== Activity ==
Look through the data below and show every line that includes "Icons".

* * * * * * * * *

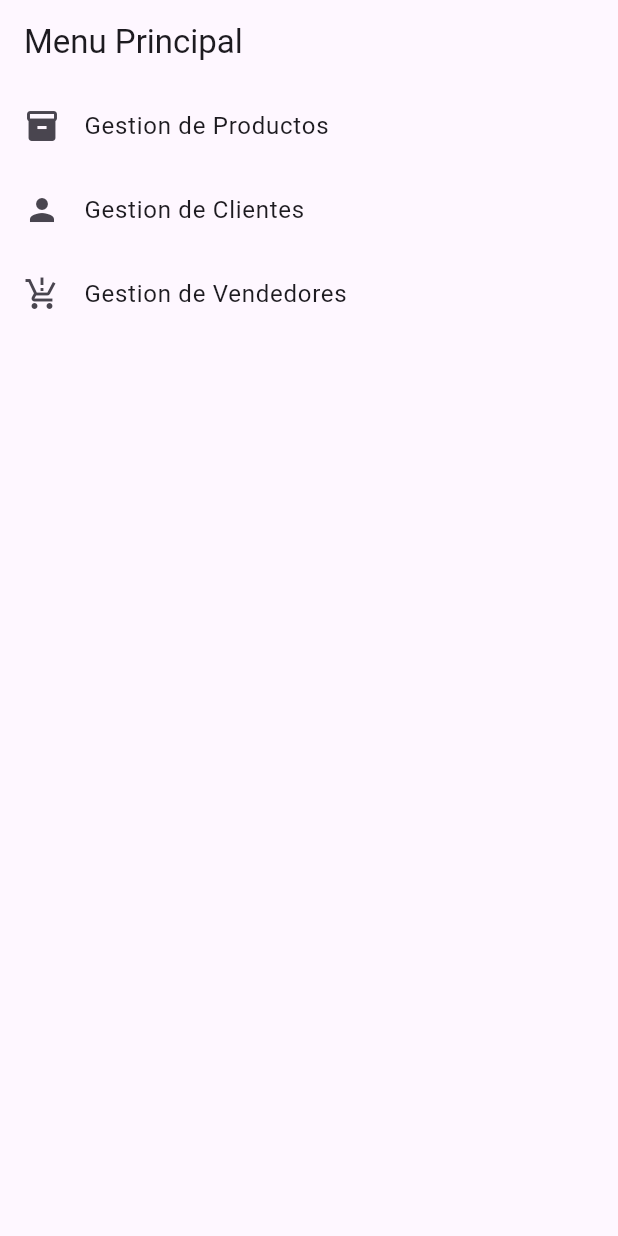
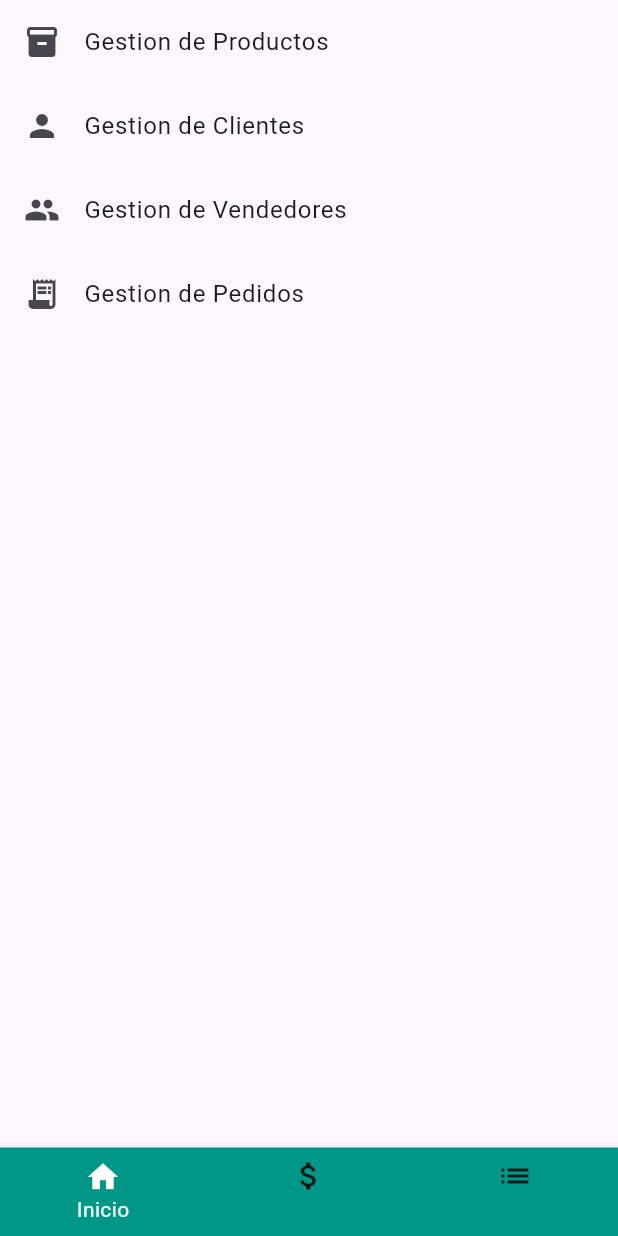
Before and after one commit to Rename22/Project_Marketplace, a Flutter app: the screen it shows after launch, after a tap on "Gestion de Productos", on a phone screen of 412 x 824 dp. Run offline on Flutter 3.47's test engine with Material 3 defaults, Android fonts, the phone set to English and light mode, and no system bars; our stand-ins replace sqflite; accounts and stored records are empty.

Commit message:
barra inferior

```diff
--- a/lib/main.dart
+++ b/lib/main.dart
@@ -1,6 +1,7 @@
 import 'package:flutter/material.dart';
 
 import 'screens/menu_screen.dart';
+import 'screens/pedido/pedido_listado.dart';
 
 void main() => runApp(const MyApp());
 
@@ -14,6 +15,8 @@ class MyApp extends StatelessWidget {
       initialRoute: '/',
       routes: {
         '/': (context) => const MenuScreen(),
+        '/pedidos': (context) => const PedidoListadoScreen(), // esta es clave
+
 
         // ruta de productos
       },
--- /dev/null
+++ b/lib/screens/base_layout.dart
@@ -0,0 +1,47 @@
+import 'package:flutter/material.dart';
+
+class BaseLayout extends StatelessWidget {
+  final Widget body;
+  final int currentIndex;
+  final void Function(int)? onTap;
+
+  const BaseLayout({
+    super.key,
+    required this.body,
+    this.currentIndex = 0,
+    this.onTap,
+  });
+
+  @override
+  Widget build(BuildContext context) {
+    return Scaffold(
+      body: body,
+      bottomNavigationBar: BottomNavigationBar(
+        currentIndex: currentIndex,
+        onTap:
+            onTap ??
+            (index) {
+              switch (index) {
+                case 0:
+                  //Navigator.pushNamed(context, '/');
+                  break;
+                case 1:
+                  //Navigator.pushNamed(context, '/products');
+                  break;
+                case 2:
+                  //Navigator.pushNamed(context, '/clients');
+                  break;
+              }
+            },
+        backgroundColor: Colors.teal,
+        selectedItemColor: Colors.white,
+        unselectedItemColor: Colors.black87,
+        items: const [
+          BottomNavigationBarItem(icon: Icon(Icons.home), label: 'Inicio'),
+          BottomNavigationBarItem(icon: Icon(Icons.attach_money), label: ''),
+          BottomNavigationBarItem(icon: Icon(Icons.list), label: ''),
+        ],
+      ),
+    );
+  }
+}
--- a/lib/screens/menu_screen.dart
+++ b/lib/screens/menu_screen.dart
@@ -1,36 +1,45 @@
 import 'package:flutter/material.dart';
+import 'base_layout.dart'; // Asegúrate de importar tu layout base
 
 class MenuScreen extends StatelessWidget {
   const MenuScreen({super.key});
 
   @override
   Widget build(BuildContext context) {
-    return Scaffold(
-      appBar: AppBar(title: const Text('Menu Principal')),
+    return BaseLayout(
+      currentIndex: 0, // Para que se resalte el ícono de inicio en la barra
       body: ListView(
         children: [
           ListTile(
             title: const Text('Gestion de Productos'),
-            leading: Icon(Icons.inventory),
+            leading: const Icon(Icons.inventory),
             onTap: () {
-              print("Has pulsado el boton de producto");
+              print("Has pulsado el botón de producto");
               Navigator.pushNamed(context, '/products');
             },
           ),
           ListTile(
             title: const Text('Gestion de Clientes'),
-            leading: Icon(Icons.person),
+            leading: const Icon(Icons.person),
             onTap: () {
-              print("Has pulsado el boton de clientes");
+              print("Has pulsado el botón de clientes");
               Navigator.pushNamed(context, '/clients');
             },
           ),
           ListTile(
             title: const Text('Gestion de Vendedores'),
-            leading: Icon(Icons.production_quantity_limits),
+            leading: const Icon(Icons.people),
             onTap: () {
-              print("Has pulsado el boton de vendedores");
+              print("Has pulsado el botón de vendedores");
               Navigator.pushNamed(context, '/sellers');
+            },
+          ),
+          ListTile(
+            title: const Text('Gestion de Pedidos'),
+            leading: const Icon(Icons.receipt_long),
+            onTap: () {
+              print("Has pulsado el botón de pedidos");
+              Navigator.pushNamed(context, '/pedidos');
             },
           ),
         ],
```
Also changed, not shown: lib/screens/pedido/pedido_listado.dart (+33 -0 lines).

* * * * * * * * *

== Worked solution ==
+          BottomNavigationBarItem(icon: Icon(Icons.home), label: 'Inicio'),
+          BottomNavigationBarItem(icon: Icon(Icons.attach_money), label: ''),
+          BottomNavigationBarItem(icon: Icon(Icons.list), label: ''),
-            leading: Icon(Icons.inventory),
+            leading: const Icon(Icons.inventory),
-            leading: Icon(Icons.person),
+            leading: const Icon(Icons.person),
-            leading: Icon(Icons.production_quantity_limits),
+            leading: const Icon(Icons.people),
+            leading: const Icon(Icons.receipt_long),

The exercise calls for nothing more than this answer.